On 2 September and 8 September, a full-up operation of the instrument was performed in which an empty cell was analyzed. The results of this test are shown below, in a 2-D image of the CCD showing an energy-filtered Co Ka diffraction pattern of the cell.
This is the first X-ray diffraction pattern ever produced on Mars (or any extraterrestrial object for that matter). The bright inner ring is due to diffraction from the Kapton windows of the cell, and the weaker two rings above it are due to aluminum in the light shield of the CCD. A 1-D transformation of the 2-D image is shown below (similar to a diffractogram obtained from a commercial laboratory XRD). This is identical to the pattern obtained prior to launch.

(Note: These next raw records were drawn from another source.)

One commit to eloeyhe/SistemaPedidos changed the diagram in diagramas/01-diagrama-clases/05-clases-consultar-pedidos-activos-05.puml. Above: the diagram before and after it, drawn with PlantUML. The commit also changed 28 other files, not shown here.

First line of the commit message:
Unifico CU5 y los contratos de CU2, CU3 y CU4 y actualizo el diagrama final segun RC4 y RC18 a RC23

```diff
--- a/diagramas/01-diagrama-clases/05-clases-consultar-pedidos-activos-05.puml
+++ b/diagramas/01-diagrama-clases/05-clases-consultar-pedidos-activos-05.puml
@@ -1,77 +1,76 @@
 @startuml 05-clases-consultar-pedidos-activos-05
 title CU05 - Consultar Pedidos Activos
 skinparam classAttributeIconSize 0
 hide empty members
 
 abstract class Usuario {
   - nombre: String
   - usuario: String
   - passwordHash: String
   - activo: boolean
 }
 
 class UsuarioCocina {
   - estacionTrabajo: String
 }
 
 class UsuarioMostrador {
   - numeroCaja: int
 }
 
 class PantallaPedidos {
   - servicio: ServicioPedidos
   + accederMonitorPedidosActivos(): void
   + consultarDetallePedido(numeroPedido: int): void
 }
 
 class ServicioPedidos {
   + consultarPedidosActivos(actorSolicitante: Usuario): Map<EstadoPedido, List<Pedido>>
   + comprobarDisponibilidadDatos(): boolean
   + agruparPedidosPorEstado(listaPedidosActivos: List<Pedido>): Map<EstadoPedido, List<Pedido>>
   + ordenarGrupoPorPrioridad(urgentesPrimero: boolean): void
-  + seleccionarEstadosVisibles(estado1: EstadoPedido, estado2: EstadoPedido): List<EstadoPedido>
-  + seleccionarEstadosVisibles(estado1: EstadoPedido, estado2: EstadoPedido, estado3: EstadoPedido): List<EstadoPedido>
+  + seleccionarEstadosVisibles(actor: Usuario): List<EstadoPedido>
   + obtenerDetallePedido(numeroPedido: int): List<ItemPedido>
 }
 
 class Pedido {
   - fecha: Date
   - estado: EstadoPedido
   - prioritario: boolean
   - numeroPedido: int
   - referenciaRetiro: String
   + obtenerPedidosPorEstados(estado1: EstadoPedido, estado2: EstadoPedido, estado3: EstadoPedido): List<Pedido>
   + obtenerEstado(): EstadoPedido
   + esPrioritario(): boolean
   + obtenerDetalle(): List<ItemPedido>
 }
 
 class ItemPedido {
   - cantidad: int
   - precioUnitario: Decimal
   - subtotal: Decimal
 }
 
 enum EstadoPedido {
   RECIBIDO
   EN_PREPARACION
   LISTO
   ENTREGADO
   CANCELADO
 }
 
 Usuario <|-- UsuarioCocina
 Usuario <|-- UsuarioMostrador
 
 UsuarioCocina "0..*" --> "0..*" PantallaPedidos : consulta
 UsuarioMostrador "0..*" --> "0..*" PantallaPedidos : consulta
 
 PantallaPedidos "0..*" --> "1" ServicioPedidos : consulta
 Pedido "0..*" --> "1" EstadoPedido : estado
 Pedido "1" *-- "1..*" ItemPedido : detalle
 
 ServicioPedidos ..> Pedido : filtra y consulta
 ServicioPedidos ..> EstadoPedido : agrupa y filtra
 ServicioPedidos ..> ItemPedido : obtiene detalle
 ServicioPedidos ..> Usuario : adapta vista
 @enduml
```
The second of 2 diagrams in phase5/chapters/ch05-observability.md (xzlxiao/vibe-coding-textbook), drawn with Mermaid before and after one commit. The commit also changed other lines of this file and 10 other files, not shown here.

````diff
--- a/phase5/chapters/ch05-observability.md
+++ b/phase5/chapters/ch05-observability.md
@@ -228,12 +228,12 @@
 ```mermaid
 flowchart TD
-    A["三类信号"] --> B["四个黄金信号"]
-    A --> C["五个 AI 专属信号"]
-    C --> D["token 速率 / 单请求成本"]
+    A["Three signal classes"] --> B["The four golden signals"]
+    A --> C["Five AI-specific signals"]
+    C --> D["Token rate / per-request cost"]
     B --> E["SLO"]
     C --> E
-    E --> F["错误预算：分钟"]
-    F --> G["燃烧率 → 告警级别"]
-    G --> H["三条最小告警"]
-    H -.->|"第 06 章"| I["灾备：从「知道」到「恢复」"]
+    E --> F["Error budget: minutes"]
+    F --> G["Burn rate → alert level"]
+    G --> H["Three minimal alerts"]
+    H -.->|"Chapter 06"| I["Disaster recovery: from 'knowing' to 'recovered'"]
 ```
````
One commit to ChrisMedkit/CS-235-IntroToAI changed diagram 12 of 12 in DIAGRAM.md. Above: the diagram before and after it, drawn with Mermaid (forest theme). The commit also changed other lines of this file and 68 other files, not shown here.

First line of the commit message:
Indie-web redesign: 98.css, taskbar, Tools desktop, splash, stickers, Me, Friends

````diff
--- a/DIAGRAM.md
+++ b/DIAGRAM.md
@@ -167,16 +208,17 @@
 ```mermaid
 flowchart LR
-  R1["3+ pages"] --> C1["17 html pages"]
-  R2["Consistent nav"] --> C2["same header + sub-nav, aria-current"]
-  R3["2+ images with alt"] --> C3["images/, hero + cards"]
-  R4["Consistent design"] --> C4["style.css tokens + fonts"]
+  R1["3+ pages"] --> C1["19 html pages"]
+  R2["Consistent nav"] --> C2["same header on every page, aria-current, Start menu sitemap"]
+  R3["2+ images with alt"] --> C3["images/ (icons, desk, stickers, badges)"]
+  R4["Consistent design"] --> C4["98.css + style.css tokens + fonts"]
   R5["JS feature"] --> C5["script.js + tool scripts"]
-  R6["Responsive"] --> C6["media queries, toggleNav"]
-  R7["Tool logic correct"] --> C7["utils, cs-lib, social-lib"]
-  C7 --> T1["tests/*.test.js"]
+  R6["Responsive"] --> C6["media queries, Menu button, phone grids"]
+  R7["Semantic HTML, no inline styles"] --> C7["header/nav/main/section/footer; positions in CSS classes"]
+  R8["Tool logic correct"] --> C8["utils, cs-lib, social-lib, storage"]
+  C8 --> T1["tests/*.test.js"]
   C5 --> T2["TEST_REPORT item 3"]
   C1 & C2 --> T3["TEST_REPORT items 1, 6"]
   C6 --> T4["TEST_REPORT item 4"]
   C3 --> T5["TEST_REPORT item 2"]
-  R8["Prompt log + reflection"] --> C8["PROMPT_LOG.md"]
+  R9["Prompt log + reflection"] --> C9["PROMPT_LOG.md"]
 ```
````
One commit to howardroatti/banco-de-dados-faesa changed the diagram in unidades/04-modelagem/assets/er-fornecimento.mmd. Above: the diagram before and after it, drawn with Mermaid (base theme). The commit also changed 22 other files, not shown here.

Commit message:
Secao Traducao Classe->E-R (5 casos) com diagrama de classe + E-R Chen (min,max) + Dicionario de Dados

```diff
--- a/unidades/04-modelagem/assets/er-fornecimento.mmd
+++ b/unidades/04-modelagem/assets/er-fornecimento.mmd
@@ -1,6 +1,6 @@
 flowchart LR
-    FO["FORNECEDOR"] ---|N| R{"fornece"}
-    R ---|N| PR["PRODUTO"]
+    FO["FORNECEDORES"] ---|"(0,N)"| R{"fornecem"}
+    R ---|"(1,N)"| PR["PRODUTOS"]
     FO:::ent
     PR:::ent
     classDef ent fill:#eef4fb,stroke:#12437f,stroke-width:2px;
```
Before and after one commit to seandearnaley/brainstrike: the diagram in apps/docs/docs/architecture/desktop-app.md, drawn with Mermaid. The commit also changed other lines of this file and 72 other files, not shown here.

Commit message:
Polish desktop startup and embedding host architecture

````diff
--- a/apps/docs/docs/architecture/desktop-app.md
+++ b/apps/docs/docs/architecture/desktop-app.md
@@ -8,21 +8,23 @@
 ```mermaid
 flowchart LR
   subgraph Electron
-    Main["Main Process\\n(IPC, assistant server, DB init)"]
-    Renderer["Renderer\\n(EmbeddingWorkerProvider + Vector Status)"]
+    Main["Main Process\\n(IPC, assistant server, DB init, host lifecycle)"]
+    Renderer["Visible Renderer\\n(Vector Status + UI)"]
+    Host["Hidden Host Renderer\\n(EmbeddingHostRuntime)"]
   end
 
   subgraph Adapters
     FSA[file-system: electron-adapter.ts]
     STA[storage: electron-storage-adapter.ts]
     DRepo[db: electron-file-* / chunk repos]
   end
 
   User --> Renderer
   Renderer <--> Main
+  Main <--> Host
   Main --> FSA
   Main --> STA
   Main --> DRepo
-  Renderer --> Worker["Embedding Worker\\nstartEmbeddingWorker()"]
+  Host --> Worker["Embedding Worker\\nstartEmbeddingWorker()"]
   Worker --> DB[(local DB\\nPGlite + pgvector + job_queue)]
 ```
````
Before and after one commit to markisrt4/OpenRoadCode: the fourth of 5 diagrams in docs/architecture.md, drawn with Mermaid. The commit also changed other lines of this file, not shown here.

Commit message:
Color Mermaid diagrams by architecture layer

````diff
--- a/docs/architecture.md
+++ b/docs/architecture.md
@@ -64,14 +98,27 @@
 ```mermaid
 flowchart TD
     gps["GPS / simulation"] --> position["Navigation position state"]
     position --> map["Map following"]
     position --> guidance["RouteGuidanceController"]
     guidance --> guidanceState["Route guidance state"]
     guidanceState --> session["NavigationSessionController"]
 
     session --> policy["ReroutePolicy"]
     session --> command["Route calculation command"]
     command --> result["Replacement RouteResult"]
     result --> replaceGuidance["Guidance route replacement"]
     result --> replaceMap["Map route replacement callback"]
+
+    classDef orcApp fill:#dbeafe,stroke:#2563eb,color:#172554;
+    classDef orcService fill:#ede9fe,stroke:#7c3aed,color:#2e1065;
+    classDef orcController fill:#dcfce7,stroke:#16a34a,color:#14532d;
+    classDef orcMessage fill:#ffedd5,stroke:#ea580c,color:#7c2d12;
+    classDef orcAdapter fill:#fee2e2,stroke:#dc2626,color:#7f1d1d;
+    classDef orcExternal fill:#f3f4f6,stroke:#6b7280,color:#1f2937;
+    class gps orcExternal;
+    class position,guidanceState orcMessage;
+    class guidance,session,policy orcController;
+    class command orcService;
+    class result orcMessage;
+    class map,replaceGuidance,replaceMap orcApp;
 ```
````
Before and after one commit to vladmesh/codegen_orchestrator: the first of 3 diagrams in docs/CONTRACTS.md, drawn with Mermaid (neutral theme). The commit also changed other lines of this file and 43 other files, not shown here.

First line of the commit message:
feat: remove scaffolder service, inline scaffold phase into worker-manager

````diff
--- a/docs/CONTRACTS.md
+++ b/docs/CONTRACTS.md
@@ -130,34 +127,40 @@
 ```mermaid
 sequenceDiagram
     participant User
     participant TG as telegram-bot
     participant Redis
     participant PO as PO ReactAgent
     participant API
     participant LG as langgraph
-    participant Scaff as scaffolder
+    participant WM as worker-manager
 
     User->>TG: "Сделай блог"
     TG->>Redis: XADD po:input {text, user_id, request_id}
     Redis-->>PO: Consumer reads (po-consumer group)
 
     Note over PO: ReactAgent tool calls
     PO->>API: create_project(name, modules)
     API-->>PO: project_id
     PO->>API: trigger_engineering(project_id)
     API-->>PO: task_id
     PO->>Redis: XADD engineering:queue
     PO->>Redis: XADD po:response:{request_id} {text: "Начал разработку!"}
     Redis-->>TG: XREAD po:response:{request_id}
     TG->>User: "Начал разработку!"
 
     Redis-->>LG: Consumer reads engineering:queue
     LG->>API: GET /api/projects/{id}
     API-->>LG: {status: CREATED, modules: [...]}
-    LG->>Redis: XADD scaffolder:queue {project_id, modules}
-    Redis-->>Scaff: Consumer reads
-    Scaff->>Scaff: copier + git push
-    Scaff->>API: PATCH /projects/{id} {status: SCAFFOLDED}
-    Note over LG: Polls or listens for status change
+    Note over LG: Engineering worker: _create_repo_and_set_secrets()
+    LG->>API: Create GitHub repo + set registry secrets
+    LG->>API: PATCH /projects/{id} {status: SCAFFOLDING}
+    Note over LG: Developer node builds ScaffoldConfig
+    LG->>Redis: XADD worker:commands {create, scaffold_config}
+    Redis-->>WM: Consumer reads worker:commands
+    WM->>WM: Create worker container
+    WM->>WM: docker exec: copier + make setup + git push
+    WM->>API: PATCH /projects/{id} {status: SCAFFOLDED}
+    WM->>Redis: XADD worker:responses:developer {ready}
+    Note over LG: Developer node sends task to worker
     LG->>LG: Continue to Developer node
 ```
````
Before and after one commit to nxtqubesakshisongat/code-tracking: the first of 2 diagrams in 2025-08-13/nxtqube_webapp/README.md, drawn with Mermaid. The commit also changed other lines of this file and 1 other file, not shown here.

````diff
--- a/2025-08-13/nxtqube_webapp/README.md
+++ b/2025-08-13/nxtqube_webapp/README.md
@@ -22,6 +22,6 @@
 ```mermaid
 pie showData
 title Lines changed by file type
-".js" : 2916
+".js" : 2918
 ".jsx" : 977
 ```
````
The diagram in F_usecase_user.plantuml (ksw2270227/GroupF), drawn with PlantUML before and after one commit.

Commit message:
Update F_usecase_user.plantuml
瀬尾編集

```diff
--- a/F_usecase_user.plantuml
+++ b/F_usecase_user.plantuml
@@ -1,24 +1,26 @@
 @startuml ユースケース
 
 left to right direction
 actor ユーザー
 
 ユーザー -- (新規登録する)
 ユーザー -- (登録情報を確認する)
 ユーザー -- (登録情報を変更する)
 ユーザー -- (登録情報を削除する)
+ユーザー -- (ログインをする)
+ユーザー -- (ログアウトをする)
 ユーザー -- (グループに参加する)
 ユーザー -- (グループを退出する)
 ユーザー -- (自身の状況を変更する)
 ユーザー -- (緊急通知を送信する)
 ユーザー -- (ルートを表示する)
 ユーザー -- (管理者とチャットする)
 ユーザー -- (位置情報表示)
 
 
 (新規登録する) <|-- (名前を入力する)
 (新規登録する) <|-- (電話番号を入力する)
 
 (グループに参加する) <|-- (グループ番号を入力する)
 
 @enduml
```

These results plus the X-ray fluorescence pattern below show that the instrument is operating as expected, and is exhibiting nominal behavior. CheMin is ready to analyze its first sample of Mars soil, to be delivered by the Sample Acquisition, Sample Processing and Handling (SA/SPaH) system. This is expected to occur in mid-October.
In the X-ray fluorescence pattern above, cobalt from the X-ray source is seen, as well as titanium from the sample cell and aluminum from the aluminized light shield that protects the excitation source. Silicon arises from self-fluorescence in the CCD detector.
Since the completion of CAP-2 activities, Curiosity has been moving towards a location called Glenelg, which is about 400 meters away. Glenelg is an exposed region of high thermal inertia (TI) material that represents solid rock (and exposed strata), as opposed to the thin soil layer that Curiosity is now transiting. Near Glenelg, the first soil sample will be ingested by the Sample Acquisition, Sample Processing and Handling (SA/SPaH) system and delivered to both CheMin and the SAM organic analysis instrument (This will occur in mid-late October). This will be CheMin’s first analysis of a sample on Mars. After the strata of Glenelg are imaged, a place will be found to drill an outcrop and deliver drilled material to CheMin and SAM.
Depending on what is found at Glenelg, the Curiosity rover will either perform more imaging/analysis, or begin its long drive to the entry point to Mount Sharp, ~10 km away.